Jeremy Sherman, Neither Ghost Nor Machine: The Emergence and Nature of Selves (Columbia University Press: 2017)
Reviewed for Choice Magazine by Ronald F. White
In this book Jeremy Sherman, a former student of noted philosopher/scientist Terrence Deacon, explains and expands upon Deacon’s book Incomplete Nature: How Mind Emerged from Matter (2012). While Sherman’s book is well-written and (for the most part) jargon-free, it is not suitable for students or the general public. Here are four reasons why: 1.) Sherman stipulates complex definitions for many common words; especially “selves” and “aims.” Then he addresses the nature and origins of both selves and aims, via evolutionary theory. That’s a lot. 2.) The title implies an alternative to Cartesian two-sided interactionism, often referred to as the “ghost in the machine hypothesis.” He suggests that his selves/aims model avoids the traditional mind-body problem by redefining “ghost” and “machine” in light of evolution.
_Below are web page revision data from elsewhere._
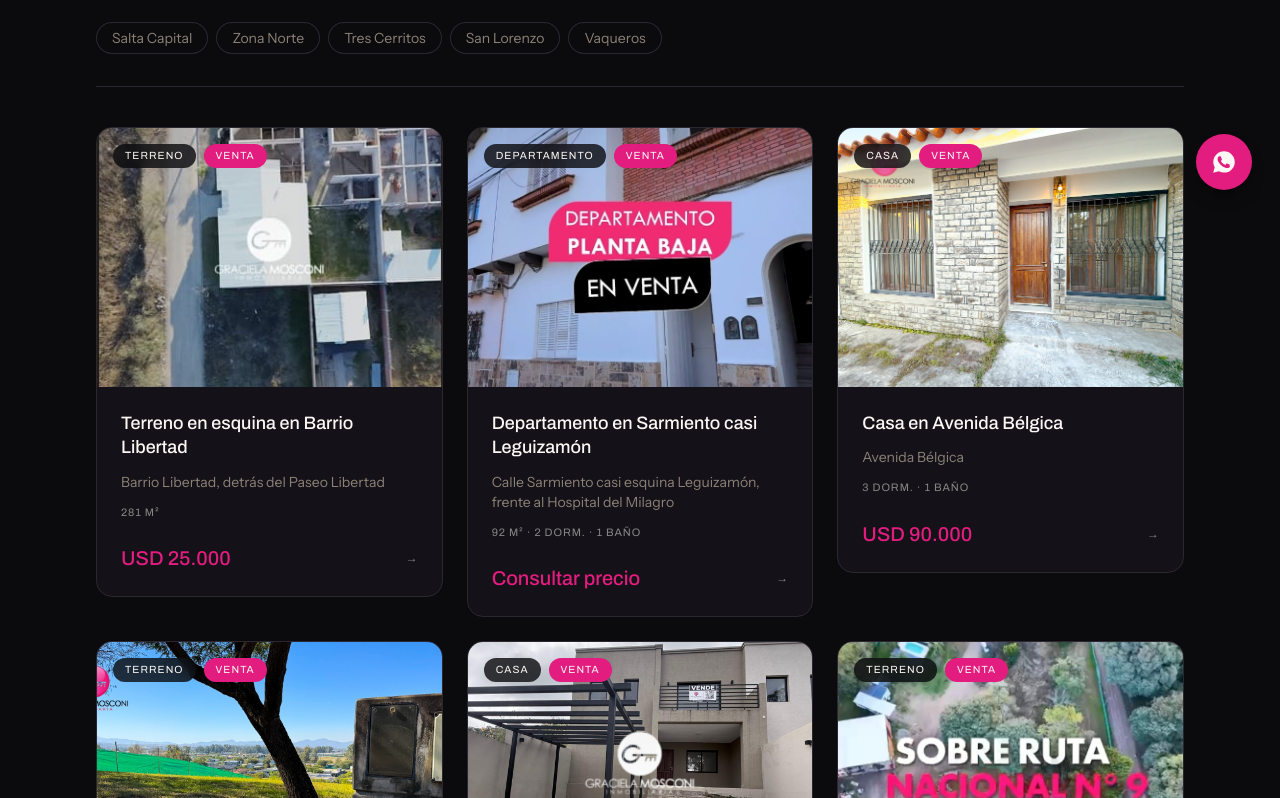
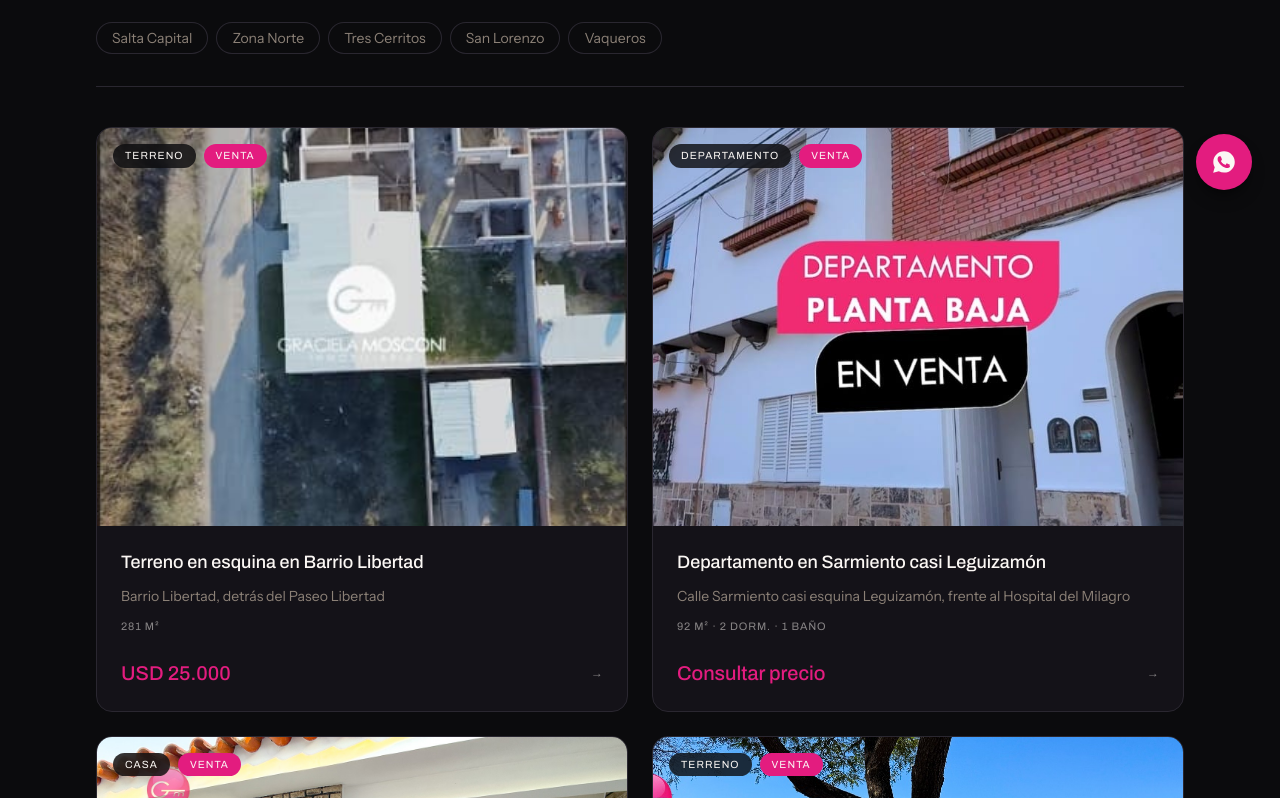
Before and after one commit to inmobiliariamosconi/mosconi-inmobiliaria, a Next.js app: page /propiedades in a window 1280 px wide. Shown: the part 582-1380 px from the top of the page. Built offline with nearby package versions, Linux system fonts and the light colour scheme.

Commit message:
Show property listings in a 2-column grid
Drops the 3-column breakpoint on the homepage teaser and full
portfolio grid so cards stay two per row on larger screens too.

```diff
--- a/src/components/sections/Propiedades.tsx
+++ b/src/components/sections/Propiedades.tsx
@@ -26,7 +26,7 @@ export default function Propiedades() {
           </Link>
         </Reveal>
 
-        <div className="mt-12 grid grid-cols-1 gap-6 sm:grid-cols-2 lg:grid-cols-3">
+        <div className="mt-12 grid grid-cols-1 gap-6 sm:grid-cols-2">
           {featured.map((property, i) => (
             <Reveal key={property.slug} delay={0.1 + i * 0.06}>
               <PropertyCard property={property} />
--- a/src/components/sections/PropiedadesGrid.tsx
+++ b/src/components/sections/PropiedadesGrid.tsx
@@ -30,9 +30,9 @@ export function PropiedadesGrid() {
       />
 
       {filtered.length > 0 ? (
-        <div className="mt-10 grid grid-cols-1 gap-6 sm:grid-cols-2 lg:grid-cols-3">
+        <div className="mt-10 grid grid-cols-1 gap-6 sm:grid-cols-2">
           {filtered.map((property, i) => (
-            <Reveal key={property.slug} delay={(i % 3) * 0.06}>
+            <Reveal key={property.slug} delay={(i % 2) * 0.06}>
               <PropertyCard property={property} />
             </Reveal>
           ))}
--- a/src/components/ui/PropertyCard.tsx
+++ b/src/components/ui/PropertyCard.tsx
@@ -19,7 +19,7 @@ export function PropertyCard({ property }: { property: Property }) {
           src={property.images[0]}
           alt={property.title}
           fill
-          sizes="(min-width: 1024px) 380px, (min-width: 640px) 45vw, 100vw"
+          sizes="(min-width: 640px) 45vw, 100vw"
           className="object-cover transition-transform duration-500 group-hover:scale-105"
         />
         <div className="absolute left-4 top-4 flex gap-2">
```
That’s a lot too! 3.) Much of this book also addresses the historically-puzzling concepts of teleological, teleonomic, and teleodynamics. That’s a lot. 4.) Sherman’s closing argument, attempts to carve out theoretical space for values, in a world of evolutionary facts, which is a lot and worthy of its own book. While we can all appreciate the effort behind this book, it is way too ambitious, and complex to recommend as a textbook in philosophy or evolutionary biology.